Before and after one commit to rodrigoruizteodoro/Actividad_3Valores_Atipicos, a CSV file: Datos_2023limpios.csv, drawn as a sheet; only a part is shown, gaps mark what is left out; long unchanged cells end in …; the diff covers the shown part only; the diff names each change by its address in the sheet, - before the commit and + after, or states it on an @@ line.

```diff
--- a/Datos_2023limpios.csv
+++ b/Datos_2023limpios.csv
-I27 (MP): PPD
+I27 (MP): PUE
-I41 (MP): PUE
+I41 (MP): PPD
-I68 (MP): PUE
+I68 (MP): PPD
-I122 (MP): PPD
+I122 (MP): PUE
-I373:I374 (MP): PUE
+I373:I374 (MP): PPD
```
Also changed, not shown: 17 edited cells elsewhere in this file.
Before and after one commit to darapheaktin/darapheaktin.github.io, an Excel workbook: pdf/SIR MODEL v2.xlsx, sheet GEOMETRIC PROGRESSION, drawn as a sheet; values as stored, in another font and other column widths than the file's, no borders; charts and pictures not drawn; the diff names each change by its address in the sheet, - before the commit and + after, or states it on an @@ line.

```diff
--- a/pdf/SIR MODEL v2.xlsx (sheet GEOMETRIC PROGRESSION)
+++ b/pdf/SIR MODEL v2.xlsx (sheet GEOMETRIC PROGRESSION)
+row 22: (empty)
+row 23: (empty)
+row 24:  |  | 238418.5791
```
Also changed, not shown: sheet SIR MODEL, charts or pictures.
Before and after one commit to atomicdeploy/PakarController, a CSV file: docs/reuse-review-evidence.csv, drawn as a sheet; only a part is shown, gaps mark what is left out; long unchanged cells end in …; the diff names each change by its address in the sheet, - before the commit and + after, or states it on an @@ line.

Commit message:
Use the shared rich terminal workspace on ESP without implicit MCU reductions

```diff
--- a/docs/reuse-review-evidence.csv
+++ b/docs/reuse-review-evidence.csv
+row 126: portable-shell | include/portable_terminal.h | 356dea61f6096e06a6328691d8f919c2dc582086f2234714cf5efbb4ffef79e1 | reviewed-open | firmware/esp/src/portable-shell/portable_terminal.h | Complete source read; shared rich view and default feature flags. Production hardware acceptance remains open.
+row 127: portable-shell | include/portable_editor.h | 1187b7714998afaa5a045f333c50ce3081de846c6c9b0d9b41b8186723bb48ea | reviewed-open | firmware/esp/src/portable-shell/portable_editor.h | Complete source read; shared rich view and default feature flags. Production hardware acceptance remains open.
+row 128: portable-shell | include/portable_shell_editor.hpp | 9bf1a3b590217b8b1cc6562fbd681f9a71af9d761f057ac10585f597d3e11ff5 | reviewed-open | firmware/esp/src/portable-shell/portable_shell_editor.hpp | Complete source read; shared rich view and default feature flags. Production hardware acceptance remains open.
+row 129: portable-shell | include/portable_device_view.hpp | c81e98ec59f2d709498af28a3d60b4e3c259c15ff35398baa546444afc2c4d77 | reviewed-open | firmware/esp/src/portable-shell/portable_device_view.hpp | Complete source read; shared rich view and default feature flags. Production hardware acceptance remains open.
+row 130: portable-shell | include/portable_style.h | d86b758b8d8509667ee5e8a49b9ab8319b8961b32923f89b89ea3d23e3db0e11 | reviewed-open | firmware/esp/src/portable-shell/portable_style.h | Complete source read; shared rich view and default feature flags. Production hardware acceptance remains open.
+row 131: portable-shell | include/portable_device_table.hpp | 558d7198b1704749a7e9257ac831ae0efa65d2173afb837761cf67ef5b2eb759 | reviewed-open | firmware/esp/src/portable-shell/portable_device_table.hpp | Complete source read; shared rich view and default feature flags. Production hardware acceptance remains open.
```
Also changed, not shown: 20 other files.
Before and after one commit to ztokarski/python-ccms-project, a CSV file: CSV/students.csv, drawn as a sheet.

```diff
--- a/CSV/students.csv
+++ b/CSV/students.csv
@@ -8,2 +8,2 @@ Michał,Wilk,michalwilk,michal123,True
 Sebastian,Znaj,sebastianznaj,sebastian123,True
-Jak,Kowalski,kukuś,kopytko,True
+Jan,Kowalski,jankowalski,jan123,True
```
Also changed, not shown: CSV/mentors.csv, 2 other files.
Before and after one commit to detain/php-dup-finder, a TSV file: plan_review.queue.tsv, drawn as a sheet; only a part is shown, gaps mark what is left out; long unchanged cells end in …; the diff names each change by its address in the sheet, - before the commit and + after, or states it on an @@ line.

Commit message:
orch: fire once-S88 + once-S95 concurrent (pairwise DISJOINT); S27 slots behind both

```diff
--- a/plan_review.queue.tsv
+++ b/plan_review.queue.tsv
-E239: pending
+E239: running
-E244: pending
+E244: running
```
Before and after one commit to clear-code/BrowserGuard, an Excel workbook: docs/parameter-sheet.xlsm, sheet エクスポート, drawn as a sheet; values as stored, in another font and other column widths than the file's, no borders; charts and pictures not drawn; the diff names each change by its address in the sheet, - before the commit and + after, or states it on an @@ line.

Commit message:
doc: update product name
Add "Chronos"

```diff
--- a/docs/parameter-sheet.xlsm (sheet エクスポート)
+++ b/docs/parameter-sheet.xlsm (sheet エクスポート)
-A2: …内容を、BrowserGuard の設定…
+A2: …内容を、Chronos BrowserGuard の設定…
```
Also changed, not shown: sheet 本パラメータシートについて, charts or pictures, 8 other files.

· · ·

# [Prompt]
Verbatim and in full, return the listing above.

# [Expected output]
Before and after one commit to rodrigoruizteodoro/Actividad_3Valores_Atipicos, a CSV file: Datos_2023limpios.csv, drawn as a sheet; only a part is shown, gaps mark what is left out; long unchanged cells end in …; the diff covers the shown part only; the diff names each change by its address in the sheet, - before the commit and + after, or states it on an @@ line.

```diff
--- a/Datos_2023limpios.csv
+++ b/Datos_2023limpios.csv
-I27 (MP): PPD
+I27 (MP): PUE
-I41 (MP): PUE
+I41 (MP): PPD
-I68 (MP): PUE
+I68 (MP): PPD
-I122 (MP): PPD
+I122 (MP): PUE
-I373:I374 (MP): PUE
+I373:I374 (MP): PPD
```
Also changed, not shown: 17 edited cells elsewhere in this file.
Before and after one commit to darapheaktin/darapheaktin.github.io, an Excel workbook: pdf/SIR MODEL v2.xlsx, sheet GEOMETRIC PROGRESSION, drawn as a sheet; values as stored, in another font and other column widths than the file's, no borders; charts and pictures not drawn; the diff names each change by its address in the sheet, - before the commit and + after, or states it on an @@ line.

```diff
--- a/pdf/SIR MODEL v2.xlsx (sheet GEOMETRIC PROGRESSION)
+++ b/pdf/SIR MODEL v2.xlsx (sheet GEOMETRIC PROGRESSION)
+row 22: (empty)
+row 23: (empty)
+row 24:  |  | 238418.5791
```
Also changed, not shown: sheet SIR MODEL, charts or pictures.
Before and after one commit to atomicdeploy/PakarController, a CSV file: docs/reuse-review-evidence.csv, drawn as a sheet; only a part is shown, gaps mark what is left out; long unchanged cells end in …; the diff names each change by its address in the sheet, - before the commit and + after, or states it on an @@ line.

Commit message:
Use the shared rich terminal workspace on ESP without implicit MCU reductions

```diff
--- a/docs/reuse-review-evidence.csv
+++ b/docs/reuse-review-evidence.csv
+row 126: portable-shell | include/portable_terminal.h | 356dea61f6096e06a6328691d8f919c2dc582086f2234714cf5efbb4ffef79e1 | reviewed-open | firmware/esp/src/portable-shell/portable_terminal.h | Complete source read; shared rich view and default feature flags. Production hardware acceptance remains open.
+row 127: portable-shell | include/portable_editor.h | 1187b7714998afaa5a045f333c50ce3081de846c6c9b0d9b41b8186723bb48ea | reviewed-open | firmware/esp/src/portable-shell/portable_editor.h | Complete source read; shared rich view and default feature flags. Production hardware acceptance remains open.
+row 128: portable-shell | include/portable_shell_editor.hpp | 9bf1a3b590217b8b1cc6562fbd681f9a71af9d761f057ac10585f597d3e11ff5 | reviewed-open | firmware/esp/src/portable-shell/portable_shell_editor.hpp | Complete source read; shared rich view and default feature flags. Production hardware acceptance remains open.
+row 129: portable-shell | include/portable_device_view.hpp | c81e98ec59f2d709498af28a3d60b4e3c259c15ff35398baa546444afc2c4d77 | reviewed-open | firmware/esp/src/portable-shell/portable_device_view.hpp | Complete source read; shared rich view and default feature flags. Production hardware acceptance remains open.
+row 130: portable-shell | include/portable_style.h | d86b758b8d8509667ee5e8a49b9ab8319b8961b32923f89b89ea3d23e3db0e11 | reviewed-open | firmware/esp/src/portable-shell/portable_style.h | Complete source read; shared rich view and default feature flags. Production hardware acceptance remains open.
+row 131: portable-shell | include/portable_device_table.hpp | 558d7198b1704749a7e9257ac831ae0efa65d2173afb837761cf67ef5b2eb759 | reviewed-open | firmware/esp/src/portable-shell/portable_device_table.hpp | Complete source read; shared rich view and default feature flags. Production hardware acceptance remains open.
```
Also changed, not shown: 20 other files.
Before and after one commit to ztokarski/python-ccms-project, a CSV file: CSV/students.csv, drawn as a sheet.

```diff
--- a/CSV/students.csv
+++ b/CSV/students.csv
@@ -8,2 +8,2 @@ Michał,Wilk,michalwilk,michal123,True
 Sebastian,Znaj,sebastianznaj,sebastian123,True
-Jak,Kowalski,kukuś,kopytko,True
+Jan,Kowalski,jankowalski,jan123,True
```
Also changed, not shown: CSV/mentors.csv, 2 other files.
Before and after one commit to detain/php-dup-finder, a TSV file: plan_review.queue.tsv, drawn as a sheet; only a part is shown, gaps mark what is left out; long unchanged cells end in …; the diff names each change by its address in the sheet, - before the commit and + after, or states it on an @@ line.

Commit message:
orch: fire once-S88 + once-S95 concurrent (pairwise DISJOINT); S27 slots behind both

```diff
--- a/plan_review.queue.tsv
+++ b/plan_review.queue.tsv
-E239: pending
+E239: running
-E244: pending
+E244: running
```
Before and after one commit to clear-code/BrowserGuard, an Excel workbook: docs/parameter-sheet.xlsm, sheet エクスポート, drawn as a sheet; values as stored, in another font and other column widths than the file's, no borders; charts and pictures not drawn; the diff names each change by its address in the sheet, - before the commit and + after, or states it on an @@ line.

Commit message:
doc: update product name
Add "Chronos"

```diff
--- a/docs/parameter-sheet.xlsm (sheet エクスポート)
+++ b/docs/parameter-sheet.xlsm (sheet エクスポート)
-A2: …内容を、BrowserGuard の設定…
+A2: …内容を、Chronos BrowserGuard の設定…
```
Also changed, not shown: sheet 本パラメータシートについて, charts or pictures, 8 other files.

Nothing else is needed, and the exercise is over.